Given data:
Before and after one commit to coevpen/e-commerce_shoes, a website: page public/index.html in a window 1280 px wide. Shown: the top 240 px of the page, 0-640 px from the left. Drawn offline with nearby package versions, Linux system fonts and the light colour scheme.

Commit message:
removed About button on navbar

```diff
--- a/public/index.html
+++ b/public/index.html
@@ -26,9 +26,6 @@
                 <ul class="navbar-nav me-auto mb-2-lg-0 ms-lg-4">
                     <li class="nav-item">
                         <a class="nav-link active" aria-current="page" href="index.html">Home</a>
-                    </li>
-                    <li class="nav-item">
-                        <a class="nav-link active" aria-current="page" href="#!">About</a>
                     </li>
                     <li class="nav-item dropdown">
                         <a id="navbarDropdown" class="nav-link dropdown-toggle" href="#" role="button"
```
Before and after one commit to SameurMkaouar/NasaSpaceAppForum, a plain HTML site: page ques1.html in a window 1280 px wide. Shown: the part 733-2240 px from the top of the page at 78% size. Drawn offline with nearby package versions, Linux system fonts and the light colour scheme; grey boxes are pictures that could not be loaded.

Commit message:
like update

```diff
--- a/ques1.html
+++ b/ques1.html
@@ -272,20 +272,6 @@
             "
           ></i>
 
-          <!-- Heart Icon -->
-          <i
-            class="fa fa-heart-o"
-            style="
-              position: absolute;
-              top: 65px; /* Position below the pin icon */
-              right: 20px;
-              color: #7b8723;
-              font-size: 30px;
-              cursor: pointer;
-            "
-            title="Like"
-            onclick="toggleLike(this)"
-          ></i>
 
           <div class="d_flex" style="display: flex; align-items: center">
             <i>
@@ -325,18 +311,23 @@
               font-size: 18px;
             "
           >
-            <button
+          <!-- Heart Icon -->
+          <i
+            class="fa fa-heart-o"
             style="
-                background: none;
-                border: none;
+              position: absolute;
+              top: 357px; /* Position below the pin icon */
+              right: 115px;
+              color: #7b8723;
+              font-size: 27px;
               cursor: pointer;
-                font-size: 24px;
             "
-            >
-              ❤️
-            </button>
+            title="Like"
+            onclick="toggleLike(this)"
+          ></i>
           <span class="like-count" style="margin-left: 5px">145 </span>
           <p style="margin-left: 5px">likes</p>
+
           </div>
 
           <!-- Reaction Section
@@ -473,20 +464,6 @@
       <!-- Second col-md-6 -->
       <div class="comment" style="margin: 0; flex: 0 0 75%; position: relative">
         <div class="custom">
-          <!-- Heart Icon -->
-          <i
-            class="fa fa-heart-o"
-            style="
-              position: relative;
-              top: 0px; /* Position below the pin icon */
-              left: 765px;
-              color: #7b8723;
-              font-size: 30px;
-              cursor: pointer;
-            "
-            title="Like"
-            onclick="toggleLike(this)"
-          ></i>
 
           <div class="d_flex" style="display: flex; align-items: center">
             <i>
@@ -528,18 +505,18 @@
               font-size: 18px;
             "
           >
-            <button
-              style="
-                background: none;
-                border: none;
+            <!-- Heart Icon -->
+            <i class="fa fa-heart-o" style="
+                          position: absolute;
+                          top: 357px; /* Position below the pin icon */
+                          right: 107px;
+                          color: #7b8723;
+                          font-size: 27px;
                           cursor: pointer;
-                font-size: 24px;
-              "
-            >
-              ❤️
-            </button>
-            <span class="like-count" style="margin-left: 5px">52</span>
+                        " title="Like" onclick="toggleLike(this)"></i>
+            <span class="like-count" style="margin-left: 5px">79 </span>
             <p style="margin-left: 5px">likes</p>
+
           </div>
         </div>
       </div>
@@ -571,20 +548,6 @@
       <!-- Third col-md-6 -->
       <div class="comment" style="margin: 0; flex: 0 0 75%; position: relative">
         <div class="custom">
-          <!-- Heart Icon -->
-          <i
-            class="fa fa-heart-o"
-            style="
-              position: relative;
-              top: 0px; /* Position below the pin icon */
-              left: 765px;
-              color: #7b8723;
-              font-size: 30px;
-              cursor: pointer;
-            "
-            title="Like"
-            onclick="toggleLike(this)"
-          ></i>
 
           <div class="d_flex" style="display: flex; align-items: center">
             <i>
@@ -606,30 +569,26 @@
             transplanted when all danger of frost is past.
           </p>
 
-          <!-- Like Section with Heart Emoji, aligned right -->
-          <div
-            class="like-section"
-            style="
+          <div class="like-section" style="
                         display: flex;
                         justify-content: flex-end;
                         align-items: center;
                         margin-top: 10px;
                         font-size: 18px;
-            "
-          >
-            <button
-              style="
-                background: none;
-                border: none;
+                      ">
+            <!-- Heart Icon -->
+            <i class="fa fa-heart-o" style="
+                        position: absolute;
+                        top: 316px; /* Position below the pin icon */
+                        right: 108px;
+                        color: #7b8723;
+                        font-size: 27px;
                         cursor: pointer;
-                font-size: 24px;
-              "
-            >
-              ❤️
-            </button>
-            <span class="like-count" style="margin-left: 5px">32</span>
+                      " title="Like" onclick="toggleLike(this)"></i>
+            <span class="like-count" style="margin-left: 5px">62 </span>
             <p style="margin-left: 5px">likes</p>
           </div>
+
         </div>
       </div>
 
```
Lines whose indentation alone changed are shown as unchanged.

Task item:
Retype the records above exactly, so that no line differs from its source.

Finished exercise:
Before and after one commit to coevpen/e-commerce_shoes, a website: page public/index.html in a window 1280 px wide. Shown: the top 240 px of the page, 0-640 px from the left. Drawn offline with nearby package versions, Linux system fonts and the light colour scheme.

Commit message:
removed About button on navbar

```diff
--- a/public/index.html
+++ b/public/index.html
@@ -26,9 +26,6 @@
                 <ul class="navbar-nav me-auto mb-2-lg-0 ms-lg-4">
                     <li class="nav-item">
                         <a class="nav-link active" aria-current="page" href="index.html">Home</a>
-                    </li>
-                    <li class="nav-item">
-                        <a class="nav-link active" aria-current="page" href="#!">About</a>
                     </li>
                     <li class="nav-item dropdown">
                         <a id="navbarDropdown" class="nav-link dropdown-toggle" href="#" role="button"
```
Before and after one commit to SameurMkaouar/NasaSpaceAppForum, a plain HTML site: page ques1.html in a window 1280 px wide. Shown: the part 733-2240 px from the top of the page at 78% size. Drawn offline with nearby package versions, Linux system fonts and the light colour scheme; grey boxes are pictures that could not be loaded.

Commit message:
like update

```diff
--- a/ques1.html
+++ b/ques1.html
@@ -272,20 +272,6 @@
             "
           ></i>
 
-          <!-- Heart Icon -->
-          <i
-            class="fa fa-heart-o"
-            style="
-              position: absolute;
-              top: 65px; /* Position below the pin icon */
-              right: 20px;
-              color: #7b8723;
-              font-size: 30px;
-              cursor: pointer;
-            "
-            title="Like"
-            onclick="toggleLike(this)"
-          ></i>
 
           <div class="d_flex" style="display: flex; align-items: center">
             <i>
@@ -325,18 +311,23 @@
               font-size: 18px;
             "
           >
-            <button
+          <!-- Heart Icon -->
+          <i
+            class="fa fa-heart-o"
             style="
-                background: none;
-                border: none;
+              position: absolute;
+              top: 357px; /* Position below the pin icon */
+              right: 115px;
+              color: #7b8723;
+              font-size: 27px;
               cursor: pointer;
-                font-size: 24px;
             "
-            >
-              ❤️
-            </button>
+            title="Like"
+            onclick="toggleLike(this)"
+          ></i>
           <span class="like-count" style="margin-left: 5px">145 </span>
           <p style="margin-left: 5px">likes</p>
+
           </div>
 
           <!-- Reaction Section
@@ -473,20 +464,6 @@
       <!-- Second col-md-6 -->
       <div class="comment" style="margin: 0; flex: 0 0 75%; position: relative">
         <div class="custom">
-          <!-- Heart Icon -->
-          <i
-            class="fa fa-heart-o"
-            style="
-              position: relative;
-              top: 0px; /* Position below the pin icon */
-              left: 765px;
-              color: #7b8723;
-              font-size: 30px;
-              cursor: pointer;
-            "
-            title="Like"
-            onclick="toggleLike(this)"
-          ></i>
 
           <div class="d_flex" style="display: flex; align-items: center">
             <i>
@@ -528,18 +505,18 @@
               font-size: 18px;
             "
           >
-            <button
-              style="
-                background: none;
-                border: none;
+            <!-- Heart Icon -->
+            <i class="fa fa-heart-o" style="
+                          position: absolute;
+                          top: 357px; /* Position below the pin icon */
+                          right: 107px;
+                          color: #7b8723;
+                          font-size: 27px;
                           cursor: pointer;
-                font-size: 24px;
-              "
-            >
-              ❤️
-            </button>
-            <span class="like-count" style="margin-left: 5px">52</span>
+                        " title="Like" onclick="toggleLike(this)"></i>
+            <span class="like-count" style="margin-left: 5px">79 </span>
             <p style="margin-left: 5px">likes</p>
+
           </div>
         </div>
       </div>
@@ -571,20 +548,6 @@
       <!-- Third col-md-6 -->
       <div class="comment" style="margin: 0; flex: 0 0 75%; position: relative">
         <div class="custom">
-          <!-- Heart Icon -->
-          <i
-            class="fa fa-heart-o"
-            style="
-              position: relative;
-              top: 0px; /* Position below the pin icon */
-              left: 765px;
-              color: #7b8723;
-              font-size: 30px;
-              cursor: pointer;
-            "
-            title="Like"
-            onclick="toggleLike(this)"
-          ></i>
 
           <div class="d_flex" style="display: flex; align-items: center">
             <i>
@@ -606,30 +569,26 @@
             transplanted when all danger of frost is past.
           </p>
 
-          <!-- Like Section with Heart Emoji, aligned right -->
-          <div
-            class="like-section"
-            style="
+          <div class="like-section" style="
                         display: flex;
                         justify-content: flex-end;
                         align-items: center;
                         margin-top: 10px;
                         font-size: 18px;
-            "
-          >
-            <button
-              style="
-                background: none;
-                border: none;
+                      ">
+            <!-- Heart Icon -->
+            <i class="fa fa-heart-o" style="
+                        position: absolute;
+                        top: 316px; /* Position below the pin icon */
+                        right: 108px;
+                        color: #7b8723;
+                        font-size: 27px;
                         cursor: pointer;
-                font-size: 24px;
-              "
-            >
-              ❤️
-            </button>
-            <span class="like-count" style="margin-left: 5px">32</span>
+                      " title="Like" onclick="toggleLike(this)"></i>
+            <span class="like-count" style="margin-left: 5px">62 </span>
             <p style="margin-left: 5px">likes</p>
           </div>
+
         </div>
       </div>
 
```
Lines whose indentation alone changed are shown as unchanged.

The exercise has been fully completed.